### About this task
Each line of the data holding "GitHub" should be found and copied.

= Beginning of Section =

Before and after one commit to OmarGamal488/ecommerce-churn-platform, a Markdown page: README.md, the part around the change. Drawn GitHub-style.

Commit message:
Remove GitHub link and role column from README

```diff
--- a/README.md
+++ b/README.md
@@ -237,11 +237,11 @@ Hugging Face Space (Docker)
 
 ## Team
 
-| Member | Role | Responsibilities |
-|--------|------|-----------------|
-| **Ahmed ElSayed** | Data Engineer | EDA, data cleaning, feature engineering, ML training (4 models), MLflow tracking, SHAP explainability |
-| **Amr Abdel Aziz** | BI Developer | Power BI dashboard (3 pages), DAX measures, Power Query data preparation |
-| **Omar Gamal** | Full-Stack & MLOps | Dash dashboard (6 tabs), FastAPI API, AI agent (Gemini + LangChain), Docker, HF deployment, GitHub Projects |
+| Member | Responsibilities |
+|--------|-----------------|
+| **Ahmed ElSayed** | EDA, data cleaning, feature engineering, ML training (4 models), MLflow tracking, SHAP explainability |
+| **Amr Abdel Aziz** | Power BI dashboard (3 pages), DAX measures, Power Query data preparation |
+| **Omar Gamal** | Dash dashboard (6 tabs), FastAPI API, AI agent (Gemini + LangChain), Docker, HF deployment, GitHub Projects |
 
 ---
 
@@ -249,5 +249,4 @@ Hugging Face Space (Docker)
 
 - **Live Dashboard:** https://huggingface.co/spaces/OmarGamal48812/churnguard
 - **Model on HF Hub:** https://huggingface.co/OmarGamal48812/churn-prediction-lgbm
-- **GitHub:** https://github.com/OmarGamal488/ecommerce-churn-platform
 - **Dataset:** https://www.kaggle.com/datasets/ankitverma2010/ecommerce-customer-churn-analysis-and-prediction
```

= End of Section =

### Response area
Before and after one commit to OmarGamal488/ecommerce-churn-platform, a Markdown page: README.md, the part around the change. Drawn GitHub-style.
Remove GitHub link and role column from README
-| **Omar Gamal** | Full-Stack & MLOps | Dash dashboard (6 tabs), FastAPI API, AI agent (Gemini + LangChain), Docker, HF deployment, GitHub Projects |
+| **Omar Gamal** | Dash dashboard (6 tabs), FastAPI API, AI agent (Gemini + LangChain), Docker, HF deployment, GitHub Projects |
-- **GitHub:** https://github.com/OmarGamal488/ecommerce-churn-platform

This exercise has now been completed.